-- Task prompt --
All of the records must be set down again word for word.

-- Provided material --
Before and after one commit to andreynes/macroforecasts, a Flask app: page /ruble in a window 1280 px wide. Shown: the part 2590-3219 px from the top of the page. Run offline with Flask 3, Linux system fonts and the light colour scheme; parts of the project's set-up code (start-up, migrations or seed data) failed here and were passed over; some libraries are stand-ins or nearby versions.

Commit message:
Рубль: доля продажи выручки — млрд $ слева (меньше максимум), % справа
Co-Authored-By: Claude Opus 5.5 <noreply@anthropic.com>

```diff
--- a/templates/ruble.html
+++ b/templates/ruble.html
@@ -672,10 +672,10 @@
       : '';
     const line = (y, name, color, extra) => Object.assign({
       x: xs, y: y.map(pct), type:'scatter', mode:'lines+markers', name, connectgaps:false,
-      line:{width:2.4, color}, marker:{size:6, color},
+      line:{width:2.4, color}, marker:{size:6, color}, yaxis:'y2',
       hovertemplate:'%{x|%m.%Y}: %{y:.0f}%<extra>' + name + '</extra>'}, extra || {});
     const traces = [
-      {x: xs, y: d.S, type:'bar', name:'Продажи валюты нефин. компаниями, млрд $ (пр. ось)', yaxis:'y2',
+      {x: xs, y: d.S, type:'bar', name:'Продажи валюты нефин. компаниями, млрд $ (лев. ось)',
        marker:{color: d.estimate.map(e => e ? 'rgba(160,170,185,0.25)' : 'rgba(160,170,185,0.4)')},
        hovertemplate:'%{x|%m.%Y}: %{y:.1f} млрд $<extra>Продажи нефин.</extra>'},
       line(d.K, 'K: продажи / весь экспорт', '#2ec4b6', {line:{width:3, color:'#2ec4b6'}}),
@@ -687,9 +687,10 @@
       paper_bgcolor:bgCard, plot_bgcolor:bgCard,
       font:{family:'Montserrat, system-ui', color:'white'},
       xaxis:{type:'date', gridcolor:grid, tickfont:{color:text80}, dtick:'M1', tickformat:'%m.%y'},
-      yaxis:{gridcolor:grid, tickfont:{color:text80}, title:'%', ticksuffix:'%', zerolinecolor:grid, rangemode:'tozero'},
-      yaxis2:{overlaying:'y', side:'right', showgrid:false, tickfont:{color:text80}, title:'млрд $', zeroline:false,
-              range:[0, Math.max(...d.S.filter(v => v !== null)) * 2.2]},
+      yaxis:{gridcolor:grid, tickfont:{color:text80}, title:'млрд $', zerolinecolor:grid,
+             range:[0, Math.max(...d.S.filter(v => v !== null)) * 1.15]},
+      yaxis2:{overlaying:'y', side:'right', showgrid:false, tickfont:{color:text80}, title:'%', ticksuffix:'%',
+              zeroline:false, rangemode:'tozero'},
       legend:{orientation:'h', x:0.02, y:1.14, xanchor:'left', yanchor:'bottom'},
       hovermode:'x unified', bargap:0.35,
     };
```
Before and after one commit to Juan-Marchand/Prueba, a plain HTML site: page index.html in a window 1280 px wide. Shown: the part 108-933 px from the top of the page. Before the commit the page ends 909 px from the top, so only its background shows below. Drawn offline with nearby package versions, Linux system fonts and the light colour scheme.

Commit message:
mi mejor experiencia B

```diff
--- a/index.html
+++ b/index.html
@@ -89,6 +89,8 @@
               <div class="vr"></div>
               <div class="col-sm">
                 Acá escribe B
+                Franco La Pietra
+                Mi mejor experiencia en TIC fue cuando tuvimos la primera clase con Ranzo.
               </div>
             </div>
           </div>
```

-- Expected answer --
Before and after one commit to andreynes/macroforecasts, a Flask app: page /ruble in a window 1280 px wide. Shown: the part 2590-3219 px from the top of the page. Run offline with Flask 3, Linux system fonts and the light colour scheme; parts of the project's set-up code (start-up, migrations or seed data) failed here and were passed over; some libraries are stand-ins or nearby versions.

Commit message:
Рубль: доля продажи выручки — млрд $ слева (меньше максимум), % справа
Co-Authored-By: Claude Opus 5.5 <noreply@anthropic.com>

```diff
--- a/templates/ruble.html
+++ b/templates/ruble.html
@@ -672,10 +672,10 @@
       : '';
     const line = (y, name, color, extra) => Object.assign({
       x: xs, y: y.map(pct), type:'scatter', mode:'lines+markers', name, connectgaps:false,
-      line:{width:2.4, color}, marker:{size:6, color},
+      line:{width:2.4, color}, marker:{size:6, color}, yaxis:'y2',
       hovertemplate:'%{x|%m.%Y}: %{y:.0f}%<extra>' + name + '</extra>'}, extra || {});
     const traces = [
-      {x: xs, y: d.S, type:'bar', name:'Продажи валюты нефин. компаниями, млрд $ (пр. ось)', yaxis:'y2',
+      {x: xs, y: d.S, type:'bar', name:'Продажи валюты нефин. компаниями, млрд $ (лев. ось)',
        marker:{color: d.estimate.map(e => e ? 'rgba(160,170,185,0.25)' : 'rgba(160,170,185,0.4)')},
        hovertemplate:'%{x|%m.%Y}: %{y:.1f} млрд $<extra>Продажи нефин.</extra>'},
       line(d.K, 'K: продажи / весь экспорт', '#2ec4b6', {line:{width:3, color:'#2ec4b6'}}),
@@ -687,9 +687,10 @@
       paper_bgcolor:bgCard, plot_bgcolor:bgCard,
       font:{family:'Montserrat, system-ui', color:'white'},
       xaxis:{type:'date', gridcolor:grid, tickfont:{color:text80}, dtick:'M1', tickformat:'%m.%y'},
-      yaxis:{gridcolor:grid, tickfont:{color:text80}, title:'%', ticksuffix:'%', zerolinecolor:grid, rangemode:'tozero'},
-      yaxis2:{overlaying:'y', side:'right', showgrid:false, tickfont:{color:text80}, title:'млрд $', zeroline:false,
-              range:[0, Math.max(...d.S.filter(v => v !== null)) * 2.2]},
+      yaxis:{gridcolor:grid, tickfont:{color:text80}, title:'млрд $', zerolinecolor:grid,
+             range:[0, Math.max(...d.S.filter(v => v !== null)) * 1.15]},
+      yaxis2:{overlaying:'y', side:'right', showgrid:false, tickfont:{color:text80}, title:'%', ticksuffix:'%',
+              zeroline:false, rangemode:'tozero'},
       legend:{orientation:'h', x:0.02, y:1.14, xanchor:'left', yanchor:'bottom'},
       hovermode:'x unified', bargap:0.35,
     };
```
Before and after one commit to Juan-Marchand/Prueba, a plain HTML site: page index.html in a window 1280 px wide. Shown: the part 108-933 px from the top of the page. Before the commit the page ends 909 px from the top, so only its background shows below. Drawn offline with nearby package versions, Linux system fonts and the light colour scheme.

Commit message:
mi mejor experiencia B

```diff
--- a/index.html
+++ b/index.html
@@ -89,6 +89,8 @@
               <div class="vr"></div>
               <div class="col-sm">
                 Acá escribe B
+                Franco La Pietra
+                Mi mejor experiencia en TIC fue cuando tuvimos la primera clase con Ranzo.
               </div>
             </div>
           </div>
```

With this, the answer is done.